Please note this is a region B Blu-ray and will require a region B or region free Blu-ray player in order to play.
In this first part of the Trilogy, the young hobbit Frodo Baggins inherits a ring; but this ring is no mere trinket. It is the One Ring, an instrument of absolute power that could allow Sauron, the dark Lord of Mordor, to rule Middle-earth and enslave its peoples. Frodo, together with a Fellowship that includes his loyal hobbit friends, humans, a wizard, a dwarf and an elf, must take the One Ring across Middle-earth to Mount Doom, where it first was forged, and destroy it forever. Such a journey means venturing deep into territory manned by Sauron, where he is amassing his army of Orcs. And it is not only external evils that the Fellowship must combat, but also internal dissension and the corrupting influence of the One Ring itself. The course of future history is entwined with the fate of the Fellowship.
- “The Lord of the Rings: Aragorn’s Quest” Game Trailer
- Welcome to Middle-earth: Houghton Mifflin In-Store Special
- Quest for the Ring: FOX TV Special
- A Passage to Middle-earth: SCI-FI Channel Special
- Finding Hobbiton
- Hobbiton Comes Alive
- Believing the World of Bree
- Ringwraiths: The Fallen Kings
- Rivendell: The Elven Refuge
- Languages of Middle-earth
- Two Wizards
- Music of Middle-earth
- Elijah Wood
- Viggo Mortensen
- Orlando Bloom
- Cate Blanchett
- Liv Tyler
- Ian McKellen
- Weathertop: The Windy Hill
TV Spots: MTV, Fellowship, Top Ten/AFI, Phenomenon
- Academy Nomination
A marvellously sympathetic yet spectacularly cinematic treatment of the first part of Tolkien’s trilogy, Peter Jackson’s The Lord of the Rings: The Fellowship of the Ring is the film that finally showed how extraordinary digital effects could be used to support story and characters, not simply overwhelm them. Both long-time fantasy fans and newcomers alike were simultaneously amazed, astonished and left agog for parts two and three.
Jackson’s abiding love for the source material comes across in the wealth of incidental detail (the stone trolls from The Hobbit, Bilbo’s hand-drawn maps); and even when he deviates from the book he does so for sound dramatic reasons (the interminable Tom Bombadil interlude is deleted; Arwen not Glorfindel rescues Frodo at the ford). New Zealand stands in wonderfully for Middle-Earth and his cast are almost ideal, headed by Elijah Wood as a suitably naïve Frodo, though one with plenty of iron resolve, and Ian McKellen as an avuncular-yet-grimly determined Gandalf. The set-piece battle sequences have both an epic grandeur and a visceral, bloody immediacy: the Orcs, and Saruman’s Uruk-Hai in particular, are no mere cannon-fodder, but tough and terrifying adversaries. Tolkien’s legacy could hardly have been better served.

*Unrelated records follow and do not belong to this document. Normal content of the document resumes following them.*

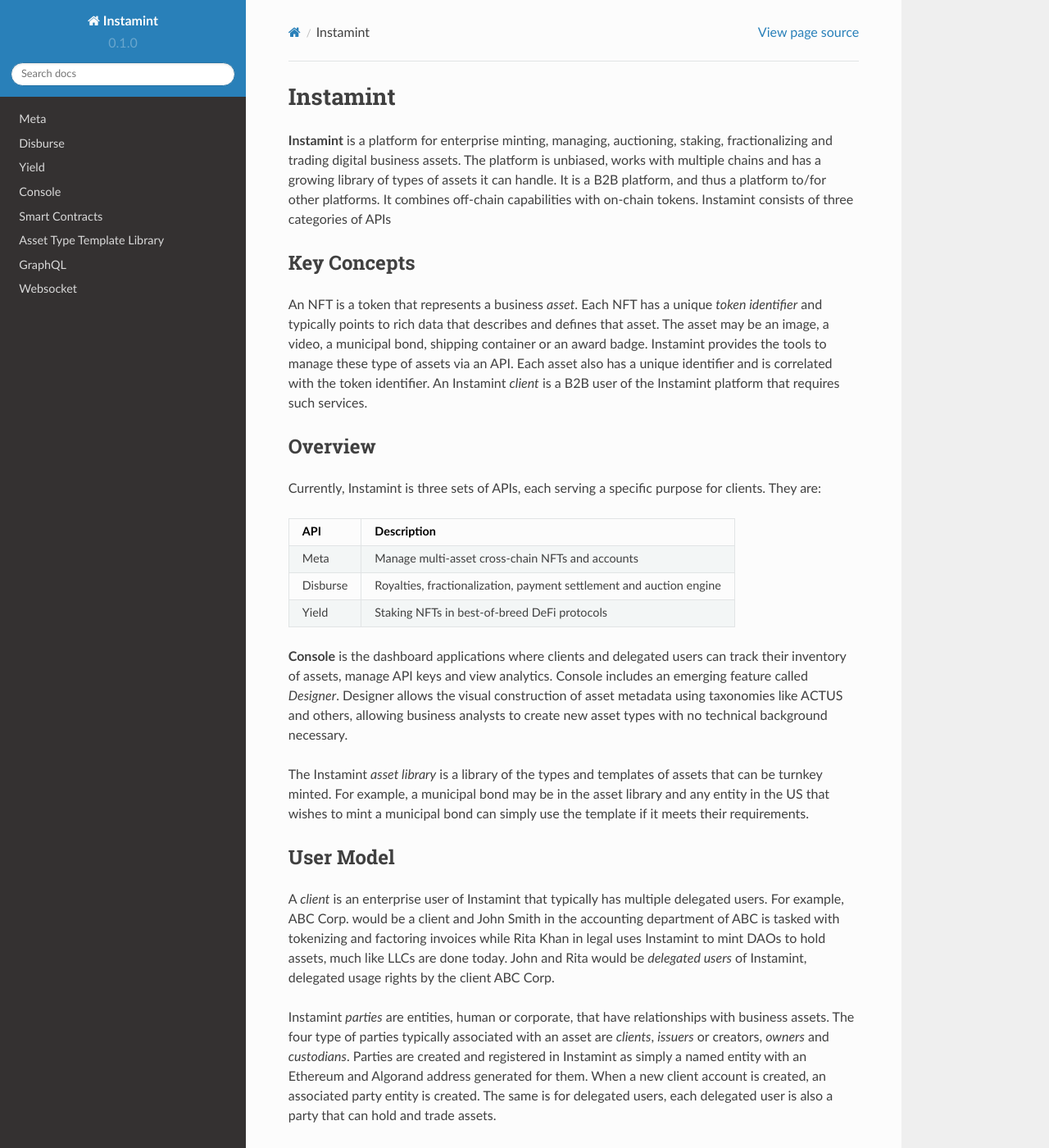
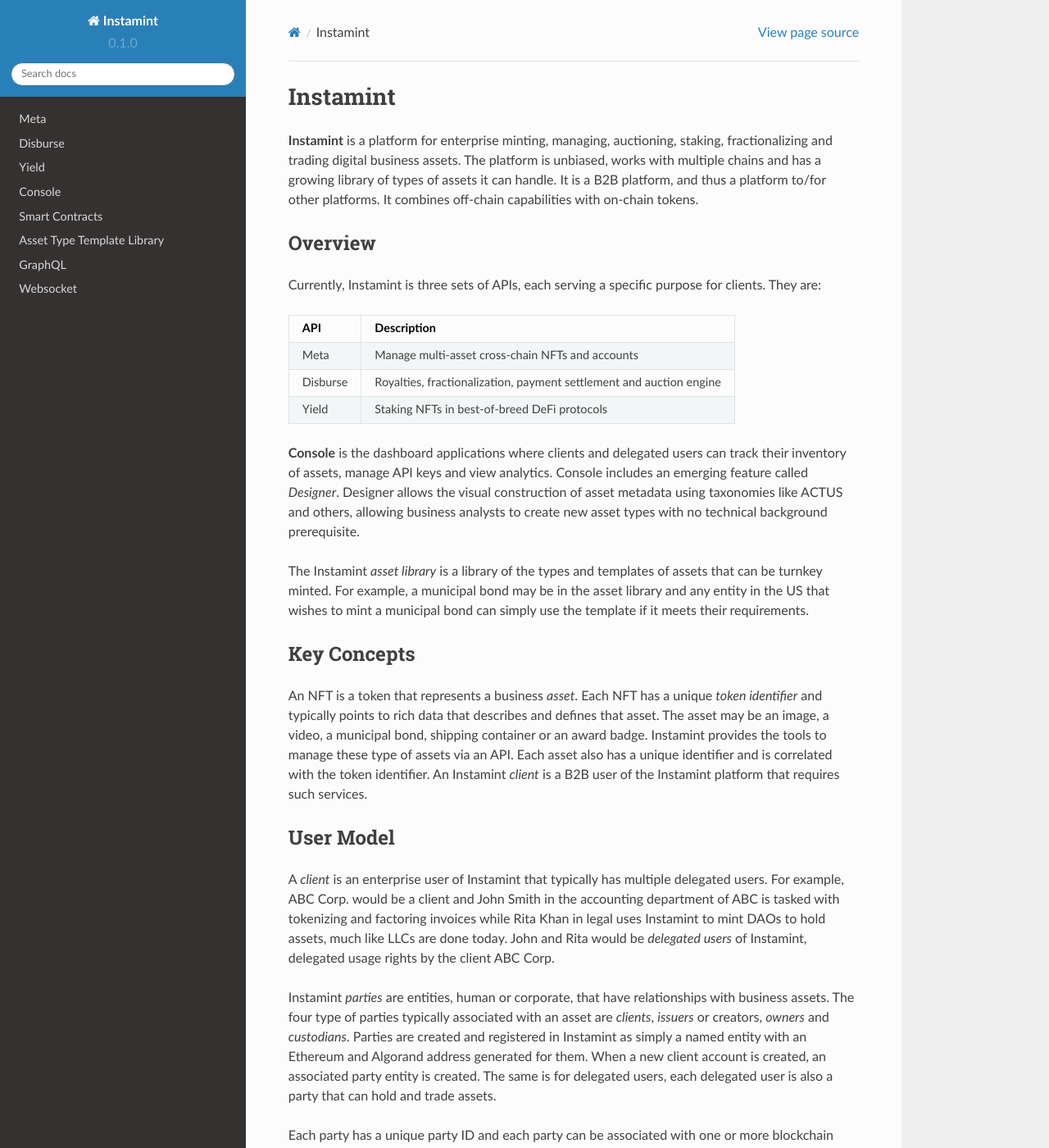
Before and after one commit to instamint/zzz-deprecated-docs, a Sphinx documentation site: the page built from docs/source/index.rst, in a window 1280 px wide and 1400 px high. Shown: the whole window at 82% size. Built offline with Sphinx 7.4.7 and the Read the Docs theme 2.0.0, drawn with Linux system fonts in a browser that asks for light colours; pages that are not in the unit, such as notebooks, are missing from menus; some of the changed lines change nothing that is shown.

Commit message:
Update index.rst

```diff
--- a/docs/source/index.rst
+++ b/docs/source/index.rst
@@ -1,12 +1,7 @@
 Instamint
 ===================================
 
-**Instamint** is a platform for enterprise minting, managing, auctioning, staking, fractionalizing and trading digital business assets. The platform is unbiased, works with multiple chains and has a growing library of types of assets it can handle. It is a B2B platform, and thus a platform to/for other platforms. It combines off-chain capabilities with on-chain tokens. Instamint consists of three categories of APIs
-
-Key Concepts
-------------
-
-An NFT is a token that represents a business *asset*. Each NFT has a unique *token identifier* and typically points to rich data that describes and defines that asset. The asset may be an image, a video, a municipal bond, shipping container or an award badge. Instamint provides the tools to manage these type of assets via an API. Each asset also has a unique identifier and is correlated with the token identifier. An Instamint *client* is a B2B user of the Instamint platform that requires such services.
+**Instamint** is a platform for enterprise minting, managing, auctioning, staking, fractionalizing and trading digital business assets. The platform is unbiased, works with multiple chains and has a growing library of types of assets it can handle. It is a B2B platform, and thus a platform to/for other platforms. It combines off-chain capabilities with on-chain tokens.
 
 
 Overview
@@ -24,9 +19,15 @@
 | Yield     | Staking NFTs in best-of-breed DeFi protocols                                                 |
 +-----------+----------------------------------------------------------------------------------------------+
 
-**Console** is the dashboard applications where clients and delegated users can track their inventory of assets, manage API keys and view analytics. Console includes an emerging feature called *Designer*. Designer allows the visual construction of asset metadata using taxonomies like ACTUS and others, allowing business analysts to create new asset types with no technical background necessary.
+**Console** is the dashboard applications where clients and delegated users can track their inventory of assets, manage API keys and view analytics. Console includes an emerging feature called *Designer*. Designer allows the visual construction of asset metadata using taxonomies like ACTUS and others, allowing business analysts to create new asset types with no technical background prerequisite.
 
 The Instamint *asset library* is a library of the types and templates of assets that can be turnkey minted. For example, a municipal bond may be in the asset library and any entity in the US that wishes to mint a municipal bond can simply use the template if it meets their requirements.
+
+Key Concepts
+------------
+
+An NFT is a token that represents a business *asset*. Each NFT has a unique *token identifier* and typically points to rich data that describes and defines that asset. The asset may be an image, a video, a municipal bond, shipping container or an award badge. Instamint provides the tools to manage these type of assets via an API. Each asset also has a unique identifier and is correlated with the token identifier. An Instamint *client* is a B2B user of the Instamint platform that requires such services.
+
 
 User Model
 ----------
@@ -36,7 +37,6 @@
 Instamint *parties* are entities, human or corporate, that have relationships with business assets. The four type of parties typically associated with an asset are *clients*, *issuers* or creators, *owners* and *custodians*. Parties are created and registered in Instamint as simply a named entity with an Ethereum and Algorand address generated for them. When a new client account is created, an associated party entity is created. The same is for delegated users, each delegated user is also a party that can hold and trade assets.
 
 Each party has a unique party ID and each party can be associated with one or more blockchain accounts or wallets and each party is associated with a B2B reference ID meaningful only to the partner or client. An NFT has at least four parties associated with it - the client that created it, the issuer, current owner and custodian.
-
 
 
 Multichain
```
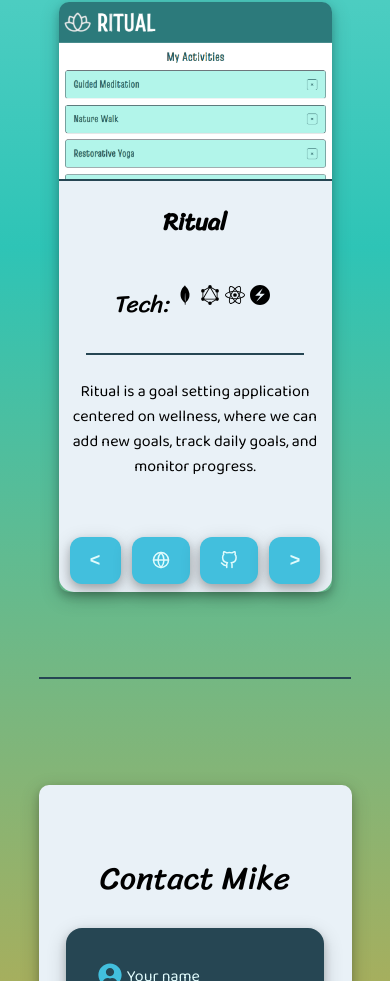
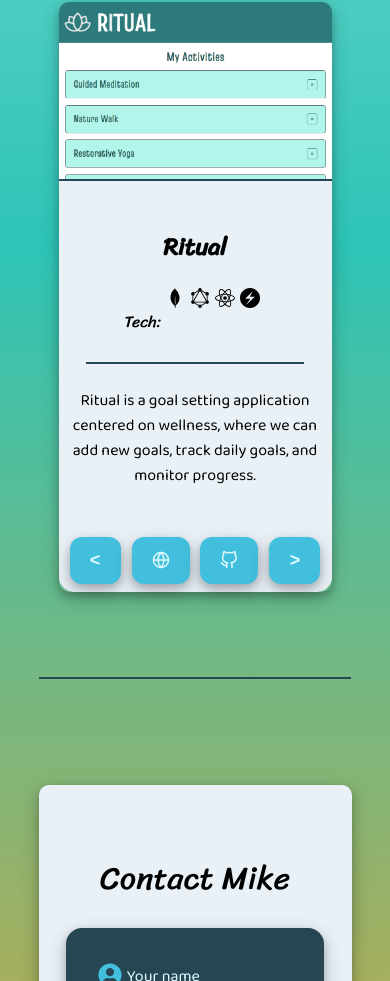
Before and after one commit to mimi5930/mike-miller-dev-port, a React (Create React App) app: page / in a window 390 px wide. Shown: the part 1037-2018 px from the top of the page. Built offline with nearby package versions, Linux system fonts and the light colour scheme.

Commit message:
began height queries

```diff
--- a/src/components/styles/project-description.css
+++ b/src/components/styles/project-description.css
@@ -98,7 +98,7 @@
   opacity: 1;
 }
 
-@media only screen and (max-width: 900px) {
+@media screen and (max-width: 900px), screen and (max-height: 1120px) {
   .project-info-card {
     height: 70%;
   }
@@ -110,14 +110,13 @@
 
   .project-title-container {
     height: 40%;
-    margin-top: 0;
     margin-bottom: 0;
     flex-direction: column;
     justify-content: space-evenly;
   }
 
   .tech-title {
-    font-size: 1.5em;
+    font-size: 1em;
   }
 
   .languages svg {
--- a/src/pages/style/contact.css
+++ b/src/pages/style/contact.css
@@ -164,7 +164,7 @@ input:-webkit-autofill:active {
 
 /* MOBILE DISPLAY */
 
-@media only screen and (max-width: 900px) {
+@media screen and (max-width: 900px), screen and (max-height: 1120px) {
   .contact-container {
     min-height: 100vh;
   }
--- a/src/pages/style/portfolio.css
+++ b/src/pages/style/portfolio.css
@@ -93,7 +93,7 @@
 
 /* MEDIA QUERIES */
 
-@media only screen and (max-width: 900px) {
+@media screen and (max-width: 900px), screen and (max-height: 1120px) {
   .project-container {
     min-height: 100vh;
   }
```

On the DVD: The Lord of the Rings: The Fellowship of the Ring two-disc set presents the original theatrical release (approx 171 minutes) on the first disc with a vivid Dolby 5.1 soundtrack and a simply splendid anamorphic print that allows even the darkest recesses of Moria to be glimpsed. The second disc contains 15 short behind-the-scenes pieces originally seen on the official Web site plus three substantial featurettes. The Houghton Mifflin “Welcome to Middle-Earth” is a 16-minute first look at the transition from page to screen, most interesting for its treasurable interview with Tolkien’s original publisher Rayner Unwin. “Quest for the Ring” is a pretty standard 20-minute Fox TV special with lots of cast and crew interviews. Better is the Sci-Fi Channel’s “A Passage to Middle-Earth”, a 40-minute special that goes into a lot more detail about many aspects of the production and how the creative team conceived the film’s look.
Most mouth-watering for fans who just can’t wait is a 10-minute Two Towers preview, in which Peter Jackson personally tantalises us with behind-the-scenes glimpses of Gollum and Helm’s Deep, plus a tasty three-minute teaser for the four-disc Fellowship special edition. Rounding out a good package are trailers, Enya’s “May It Be” video and a Two Towers video game preview.–Mark Walker